■ Problem statement
Your response should be the complete set of records, reproduced exactly.

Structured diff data
-=-=-=-=-
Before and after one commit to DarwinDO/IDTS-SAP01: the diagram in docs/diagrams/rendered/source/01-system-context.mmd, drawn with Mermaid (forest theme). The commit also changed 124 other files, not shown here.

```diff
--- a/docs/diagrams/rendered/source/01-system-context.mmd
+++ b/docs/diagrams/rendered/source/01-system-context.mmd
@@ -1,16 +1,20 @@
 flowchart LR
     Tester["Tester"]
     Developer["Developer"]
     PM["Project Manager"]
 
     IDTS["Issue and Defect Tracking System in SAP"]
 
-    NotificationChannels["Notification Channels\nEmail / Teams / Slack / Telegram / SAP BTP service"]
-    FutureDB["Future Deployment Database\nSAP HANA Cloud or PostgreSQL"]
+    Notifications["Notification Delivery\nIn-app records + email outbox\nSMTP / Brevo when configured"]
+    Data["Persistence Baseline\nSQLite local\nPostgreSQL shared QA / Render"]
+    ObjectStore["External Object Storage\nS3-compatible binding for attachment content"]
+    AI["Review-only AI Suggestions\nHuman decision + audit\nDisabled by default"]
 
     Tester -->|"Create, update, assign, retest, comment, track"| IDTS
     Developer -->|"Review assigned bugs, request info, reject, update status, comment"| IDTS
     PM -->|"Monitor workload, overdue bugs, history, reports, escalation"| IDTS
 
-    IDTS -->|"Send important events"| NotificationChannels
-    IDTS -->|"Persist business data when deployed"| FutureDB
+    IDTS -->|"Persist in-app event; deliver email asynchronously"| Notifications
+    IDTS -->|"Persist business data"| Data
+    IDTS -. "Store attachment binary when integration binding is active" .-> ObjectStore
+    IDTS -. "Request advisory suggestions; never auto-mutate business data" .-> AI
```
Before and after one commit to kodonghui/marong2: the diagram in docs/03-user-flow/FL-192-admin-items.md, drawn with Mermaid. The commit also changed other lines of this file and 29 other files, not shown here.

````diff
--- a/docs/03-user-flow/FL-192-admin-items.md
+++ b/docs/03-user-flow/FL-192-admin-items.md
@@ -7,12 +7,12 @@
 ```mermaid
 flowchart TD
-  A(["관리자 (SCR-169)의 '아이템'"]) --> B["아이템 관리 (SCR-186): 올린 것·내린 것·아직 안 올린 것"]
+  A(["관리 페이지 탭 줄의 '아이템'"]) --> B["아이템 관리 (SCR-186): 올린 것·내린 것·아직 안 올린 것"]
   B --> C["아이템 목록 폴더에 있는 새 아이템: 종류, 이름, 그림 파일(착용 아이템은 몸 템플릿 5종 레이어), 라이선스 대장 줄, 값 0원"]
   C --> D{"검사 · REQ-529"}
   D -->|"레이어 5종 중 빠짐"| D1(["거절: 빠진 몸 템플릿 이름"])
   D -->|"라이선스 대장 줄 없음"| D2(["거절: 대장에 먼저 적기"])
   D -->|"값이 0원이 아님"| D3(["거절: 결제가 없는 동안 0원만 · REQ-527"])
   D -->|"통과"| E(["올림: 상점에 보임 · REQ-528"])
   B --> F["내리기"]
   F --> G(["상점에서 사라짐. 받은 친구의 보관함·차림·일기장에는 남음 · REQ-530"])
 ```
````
-=-=-=-=-
■ Result for this task
Before and after one commit to DarwinDO/IDTS-SAP01: the diagram in docs/diagrams/rendered/source/01-system-context.mmd, drawn with Mermaid (forest theme). The commit also changed 124 other files, not shown here.

```diff
--- a/docs/diagrams/rendered/source/01-system-context.mmd
+++ b/docs/diagrams/rendered/source/01-system-context.mmd
@@ -1,16 +1,20 @@
 flowchart LR
     Tester["Tester"]
     Developer["Developer"]
     PM["Project Manager"]
 
     IDTS["Issue and Defect Tracking System in SAP"]
 
-    NotificationChannels["Notification Channels\nEmail / Teams / Slack / Telegram / SAP BTP service"]
-    FutureDB["Future Deployment Database\nSAP HANA Cloud or PostgreSQL"]
+    Notifications["Notification Delivery\nIn-app records + email outbox\nSMTP / Brevo when configured"]
+    Data["Persistence Baseline\nSQLite local\nPostgreSQL shared QA / Render"]
+    ObjectStore["External Object Storage\nS3-compatible binding for attachment content"]
+    AI["Review-only AI Suggestions\nHuman decision + audit\nDisabled by default"]
 
     Tester -->|"Create, update, assign, retest, comment, track"| IDTS
     Developer -->|"Review assigned bugs, request info, reject, update status, comment"| IDTS
     PM -->|"Monitor workload, overdue bugs, history, reports, escalation"| IDTS
 
-    IDTS -->|"Send important events"| NotificationChannels
-    IDTS -->|"Persist business data when deployed"| FutureDB
+    IDTS -->|"Persist in-app event; deliver email asynchronously"| Notifications
+    IDTS -->|"Persist business data"| Data
+    IDTS -. "Store attachment binary when integration binding is active" .-> ObjectStore
+    IDTS -. "Request advisory suggestions; never auto-mutate business data" .-> AI
```
Before and after one commit to kodonghui/marong2: the diagram in docs/03-user-flow/FL-192-admin-items.md, drawn with Mermaid. The commit also changed other lines of this file and 29 other files, not shown here.

````diff
--- a/docs/03-user-flow/FL-192-admin-items.md
+++ b/docs/03-user-flow/FL-192-admin-items.md
@@ -7,12 +7,12 @@
 ```mermaid
 flowchart TD
-  A(["관리자 (SCR-169)의 '아이템'"]) --> B["아이템 관리 (SCR-186): 올린 것·내린 것·아직 안 올린 것"]
+  A(["관리 페이지 탭 줄의 '아이템'"]) --> B["아이템 관리 (SCR-186): 올린 것·내린 것·아직 안 올린 것"]
   B --> C["아이템 목록 폴더에 있는 새 아이템: 종류, 이름, 그림 파일(착용 아이템은 몸 템플릿 5종 레이어), 라이선스 대장 줄, 값 0원"]
   C --> D{"검사 · REQ-529"}
   D -->|"레이어 5종 중 빠짐"| D1(["거절: 빠진 몸 템플릿 이름"])
   D -->|"라이선스 대장 줄 없음"| D2(["거절: 대장에 먼저 적기"])
   D -->|"값이 0원이 아님"| D3(["거절: 결제가 없는 동안 0원만 · REQ-527"])
   D -->|"통과"| E(["올림: 상점에 보임 · REQ-528"])
   B --> F["내리기"]
   F --> G(["상점에서 사라짐. 받은 친구의 보관함·차림·일기장에는 남음 · REQ-530"])
 ```
````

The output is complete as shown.